WHAT IS NEEDED: Set down the entries below exactly; drop the pictures.

PROVIDED DATA:
· · · · ·

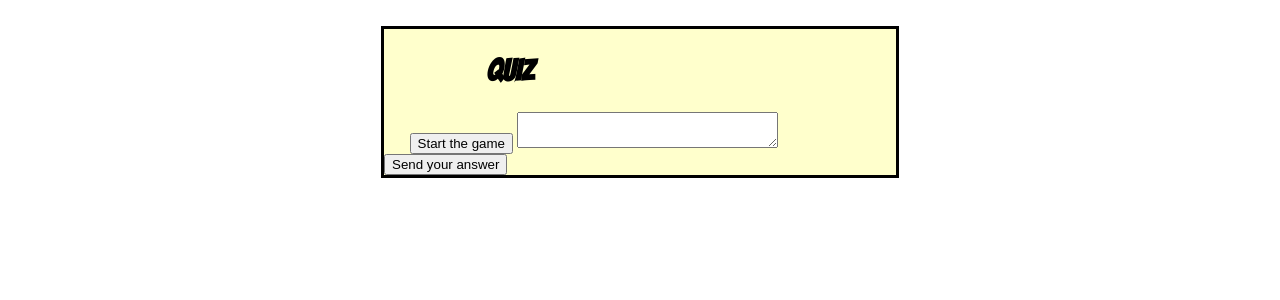
Repository: jb223cp/1dv403-laborationer
Page: 4-thequiz/index.html
The author's editor kept a record of every edit. The page is drawn from the files as they stood at one moment, then again after the next edit.
The browser window is 1280 px wide. The pictures show the whole page.

Above is the page before.

After the next edit:
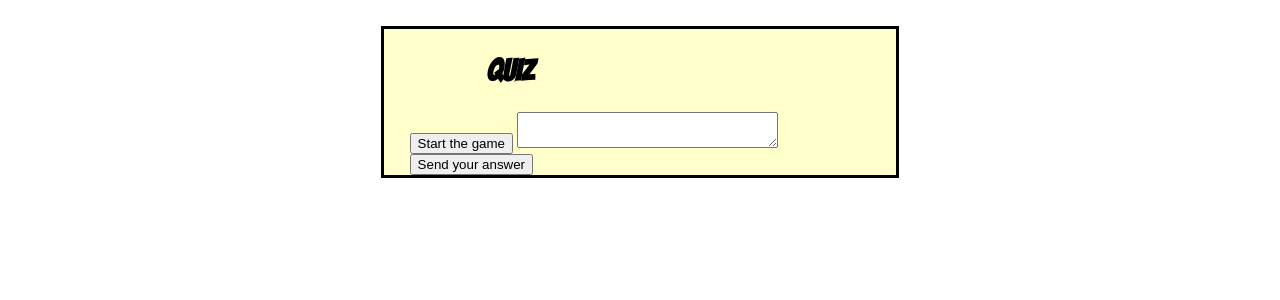
The edit:
--- a/4-thequiz/index.html
+++ b/4-thequiz/index.html
@@ -17,7 +17,7 @@
 
             <input  type="button" class="button" value="Start the game" id="start"></input>
             <textarea cols="30" rows="2" maxlength="250" name="Answer" id="answer"></textarea>
-            <input  type="button" value="Send your answer" id="send"></input>
+            <input  type="button" class="button" value="Send your answer" id="send"></input>
         </section>
     </body>
 </html>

· · · · ·

WRITTEN SOLUTION:
Repository: jb223cp/1dv403-laborationer
Page: 4-thequiz/index.html
The author's editor kept a record of every edit. The page is drawn from the files as they stood at one moment, then again after the next edit.
The browser window is 1280 px wide. The pictures show the whole page.

Above is the page before.

After the next edit:
The edit:
--- a/4-thequiz/index.html
+++ b/4-thequiz/index.html
@@ -17,7 +17,7 @@
 
             <input  type="button" class="button" value="Start the game" id="start"></input>
             <textarea cols="30" rows="2" maxlength="250" name="Answer" id="answer"></textarea>
-            <input  type="button" value="Send your answer" id="send"></input>
+            <input  type="button" class="button" value="Send your answer" id="send"></input>
         </section>
     </body>
 </html>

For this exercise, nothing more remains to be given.